I think the concept of Tunneler was inspired by Combat for the Atari 2600 — two players fight it out in simultaneous battle. (Note the blue & green tanks.) I thought there weren’t enough concurrent two-player games for the IBM PC. Tunneler was also an incremental step from a digging/mining game I had written for the TRS-80.
I wrote Tunneler in my spare time between 1989 and 1992 using my IBM PS/2 Model 30. Tunneler was developed using Turbo Pascal 4 and some hand-coded assembly. No, I no longer have the source code — it was stored on floppy disks that were lost or damaged over the years.

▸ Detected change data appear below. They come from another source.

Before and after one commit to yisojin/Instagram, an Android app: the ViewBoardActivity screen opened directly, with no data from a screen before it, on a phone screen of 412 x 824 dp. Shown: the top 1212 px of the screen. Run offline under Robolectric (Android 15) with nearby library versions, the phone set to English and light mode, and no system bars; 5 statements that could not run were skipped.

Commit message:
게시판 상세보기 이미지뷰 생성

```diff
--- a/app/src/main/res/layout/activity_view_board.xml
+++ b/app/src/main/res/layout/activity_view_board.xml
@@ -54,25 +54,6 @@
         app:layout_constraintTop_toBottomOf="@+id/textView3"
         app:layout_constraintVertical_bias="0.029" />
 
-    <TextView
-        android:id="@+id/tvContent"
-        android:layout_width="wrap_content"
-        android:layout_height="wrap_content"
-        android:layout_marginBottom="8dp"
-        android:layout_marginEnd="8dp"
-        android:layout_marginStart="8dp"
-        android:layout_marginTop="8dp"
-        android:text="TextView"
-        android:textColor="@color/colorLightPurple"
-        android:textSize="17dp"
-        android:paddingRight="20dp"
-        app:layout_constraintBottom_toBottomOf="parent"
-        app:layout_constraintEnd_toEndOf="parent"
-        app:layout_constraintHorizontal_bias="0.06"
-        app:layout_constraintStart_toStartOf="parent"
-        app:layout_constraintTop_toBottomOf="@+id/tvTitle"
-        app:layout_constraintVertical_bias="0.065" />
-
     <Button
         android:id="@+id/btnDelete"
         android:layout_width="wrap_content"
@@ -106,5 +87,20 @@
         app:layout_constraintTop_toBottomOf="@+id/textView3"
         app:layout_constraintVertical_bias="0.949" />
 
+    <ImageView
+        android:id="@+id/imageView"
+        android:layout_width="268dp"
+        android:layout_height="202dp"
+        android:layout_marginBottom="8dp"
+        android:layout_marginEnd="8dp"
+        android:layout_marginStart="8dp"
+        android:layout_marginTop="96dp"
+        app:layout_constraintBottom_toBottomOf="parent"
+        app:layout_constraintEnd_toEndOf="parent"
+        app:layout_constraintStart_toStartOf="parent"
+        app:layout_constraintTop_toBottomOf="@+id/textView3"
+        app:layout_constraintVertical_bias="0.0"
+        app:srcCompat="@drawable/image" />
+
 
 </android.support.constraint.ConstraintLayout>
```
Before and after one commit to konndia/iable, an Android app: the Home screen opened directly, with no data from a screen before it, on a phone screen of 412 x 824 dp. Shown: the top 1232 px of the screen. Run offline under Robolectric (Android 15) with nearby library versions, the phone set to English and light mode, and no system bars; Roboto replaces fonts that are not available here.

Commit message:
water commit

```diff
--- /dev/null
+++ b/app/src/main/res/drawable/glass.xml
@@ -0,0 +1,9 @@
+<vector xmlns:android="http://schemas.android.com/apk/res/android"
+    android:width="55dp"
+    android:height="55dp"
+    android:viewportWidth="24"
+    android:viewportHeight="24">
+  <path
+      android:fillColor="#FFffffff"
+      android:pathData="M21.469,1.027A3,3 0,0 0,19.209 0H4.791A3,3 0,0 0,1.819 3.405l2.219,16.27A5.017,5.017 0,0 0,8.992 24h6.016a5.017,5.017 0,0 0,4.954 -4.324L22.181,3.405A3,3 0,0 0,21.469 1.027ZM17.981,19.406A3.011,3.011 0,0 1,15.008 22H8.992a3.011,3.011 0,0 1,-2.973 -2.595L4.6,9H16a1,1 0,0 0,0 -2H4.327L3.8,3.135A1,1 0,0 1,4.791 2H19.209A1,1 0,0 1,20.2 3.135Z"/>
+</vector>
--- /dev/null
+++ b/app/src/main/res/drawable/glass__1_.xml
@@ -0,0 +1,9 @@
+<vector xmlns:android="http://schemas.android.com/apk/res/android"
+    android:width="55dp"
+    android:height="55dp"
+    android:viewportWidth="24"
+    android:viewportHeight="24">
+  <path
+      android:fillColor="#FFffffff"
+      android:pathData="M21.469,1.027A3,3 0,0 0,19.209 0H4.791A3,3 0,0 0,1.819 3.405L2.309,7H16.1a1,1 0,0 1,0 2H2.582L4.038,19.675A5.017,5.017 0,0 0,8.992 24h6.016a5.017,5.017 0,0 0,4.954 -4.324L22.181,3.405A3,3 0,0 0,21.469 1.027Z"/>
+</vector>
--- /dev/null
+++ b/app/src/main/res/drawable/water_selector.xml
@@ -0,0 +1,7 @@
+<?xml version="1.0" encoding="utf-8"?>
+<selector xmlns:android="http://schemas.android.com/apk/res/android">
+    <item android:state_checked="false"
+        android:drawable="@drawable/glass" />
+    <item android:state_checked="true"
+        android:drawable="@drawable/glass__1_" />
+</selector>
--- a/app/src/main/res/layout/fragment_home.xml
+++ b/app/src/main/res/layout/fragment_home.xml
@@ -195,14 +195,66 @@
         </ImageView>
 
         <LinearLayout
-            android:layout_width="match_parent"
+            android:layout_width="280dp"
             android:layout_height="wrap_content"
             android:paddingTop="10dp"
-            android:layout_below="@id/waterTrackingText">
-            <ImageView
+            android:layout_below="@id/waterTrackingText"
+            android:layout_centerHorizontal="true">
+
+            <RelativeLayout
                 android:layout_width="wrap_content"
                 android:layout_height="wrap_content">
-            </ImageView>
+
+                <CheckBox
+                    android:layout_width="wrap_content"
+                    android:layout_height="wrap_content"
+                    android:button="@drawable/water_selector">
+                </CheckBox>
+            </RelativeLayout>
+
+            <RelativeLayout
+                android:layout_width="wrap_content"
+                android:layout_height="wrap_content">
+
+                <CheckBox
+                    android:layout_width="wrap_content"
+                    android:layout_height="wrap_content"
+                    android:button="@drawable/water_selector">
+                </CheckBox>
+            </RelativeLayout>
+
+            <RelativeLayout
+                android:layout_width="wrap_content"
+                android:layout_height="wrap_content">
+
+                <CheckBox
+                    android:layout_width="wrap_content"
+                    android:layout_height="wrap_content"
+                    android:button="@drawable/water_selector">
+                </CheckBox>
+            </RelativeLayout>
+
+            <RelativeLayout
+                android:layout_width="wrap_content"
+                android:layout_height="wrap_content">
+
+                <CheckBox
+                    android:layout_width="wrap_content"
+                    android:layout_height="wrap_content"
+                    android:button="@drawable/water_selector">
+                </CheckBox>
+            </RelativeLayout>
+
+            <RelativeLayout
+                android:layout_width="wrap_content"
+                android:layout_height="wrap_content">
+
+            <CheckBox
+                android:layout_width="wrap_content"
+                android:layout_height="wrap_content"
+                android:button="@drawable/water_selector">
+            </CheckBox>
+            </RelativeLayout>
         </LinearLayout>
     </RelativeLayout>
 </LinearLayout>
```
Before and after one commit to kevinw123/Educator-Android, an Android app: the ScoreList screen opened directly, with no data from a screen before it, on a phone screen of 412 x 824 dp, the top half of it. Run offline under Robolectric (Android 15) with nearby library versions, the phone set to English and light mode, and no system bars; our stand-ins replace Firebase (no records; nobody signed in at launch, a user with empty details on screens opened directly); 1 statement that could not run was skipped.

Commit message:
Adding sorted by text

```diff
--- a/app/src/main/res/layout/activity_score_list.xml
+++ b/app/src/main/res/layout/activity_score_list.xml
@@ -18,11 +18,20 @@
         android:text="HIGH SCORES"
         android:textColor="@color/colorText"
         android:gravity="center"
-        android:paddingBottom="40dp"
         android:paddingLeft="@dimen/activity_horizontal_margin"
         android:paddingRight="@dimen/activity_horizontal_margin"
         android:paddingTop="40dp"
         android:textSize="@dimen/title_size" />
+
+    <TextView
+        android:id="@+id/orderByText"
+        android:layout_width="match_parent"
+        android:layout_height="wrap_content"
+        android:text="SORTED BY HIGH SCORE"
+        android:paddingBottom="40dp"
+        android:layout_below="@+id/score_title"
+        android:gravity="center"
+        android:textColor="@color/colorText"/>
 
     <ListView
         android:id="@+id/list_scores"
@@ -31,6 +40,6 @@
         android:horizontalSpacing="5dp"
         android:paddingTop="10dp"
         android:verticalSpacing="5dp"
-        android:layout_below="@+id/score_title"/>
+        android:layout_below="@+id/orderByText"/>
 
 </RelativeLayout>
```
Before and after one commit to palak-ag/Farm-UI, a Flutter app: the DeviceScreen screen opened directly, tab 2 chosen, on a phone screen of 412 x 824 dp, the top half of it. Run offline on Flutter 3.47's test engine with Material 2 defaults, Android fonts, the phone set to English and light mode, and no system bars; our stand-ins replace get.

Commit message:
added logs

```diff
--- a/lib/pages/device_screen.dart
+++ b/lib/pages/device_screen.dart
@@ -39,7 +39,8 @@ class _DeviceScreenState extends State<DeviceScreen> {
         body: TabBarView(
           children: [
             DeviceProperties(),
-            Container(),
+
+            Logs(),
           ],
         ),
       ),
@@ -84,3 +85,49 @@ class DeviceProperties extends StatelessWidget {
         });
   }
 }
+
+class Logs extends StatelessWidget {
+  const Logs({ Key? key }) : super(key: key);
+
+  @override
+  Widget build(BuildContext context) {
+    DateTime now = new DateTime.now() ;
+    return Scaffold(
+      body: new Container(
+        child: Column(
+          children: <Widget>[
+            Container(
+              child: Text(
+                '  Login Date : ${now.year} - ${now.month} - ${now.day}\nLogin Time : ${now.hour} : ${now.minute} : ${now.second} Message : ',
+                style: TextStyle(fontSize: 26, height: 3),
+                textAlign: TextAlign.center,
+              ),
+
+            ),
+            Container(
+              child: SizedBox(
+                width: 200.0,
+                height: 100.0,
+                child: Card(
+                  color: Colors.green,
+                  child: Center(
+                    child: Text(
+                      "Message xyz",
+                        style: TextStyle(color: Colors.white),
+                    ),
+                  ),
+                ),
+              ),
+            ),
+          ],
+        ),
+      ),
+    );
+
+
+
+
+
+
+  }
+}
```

Tunneler makes use of a little-known “low resolution” CGA graphics mode to achieve 16 color graphics with 160×100 pixels.
Tunneler also directly access the keyboard scancodes in order to read enough key presses for two players to simultaneously use the same keyboard. This doesn’t work on all keyboards, as they are not designed to handle key presses combinations other than those pressed along with Shift, Alt, and Control. I picked a set of keys that seemed to work well on most keyboards I had access to, but nonetheless some hardware keyboard matrices won’t support all Tunneler’s keys. To work around this, I probably should have included a keyboard customization feature, or config file.
This was before the internet, so for distribution I simply uploaded Tunneler to a few BBSs with my modem, just as I had with a few other DOS game projects of mine. I only learned years later that Tunneler had become popular — when people started tracking me down on the internet.
The arena (“world”) was different for each match. Generating this world could take a long time, especially on slow computers like the original 4.77 MHz IBM PC, so this task was performed in the background while the title page, instructions, info page, and get ready screens were being shown.
The low energy interference static that appears when a player’s tank energy low is not implemented using random noise. The visual effect is actually just machine code pulled onto the display from a random location in ROM memory! The machine code in ROM looks random enough that I did not have to generate or store a “random noise” image.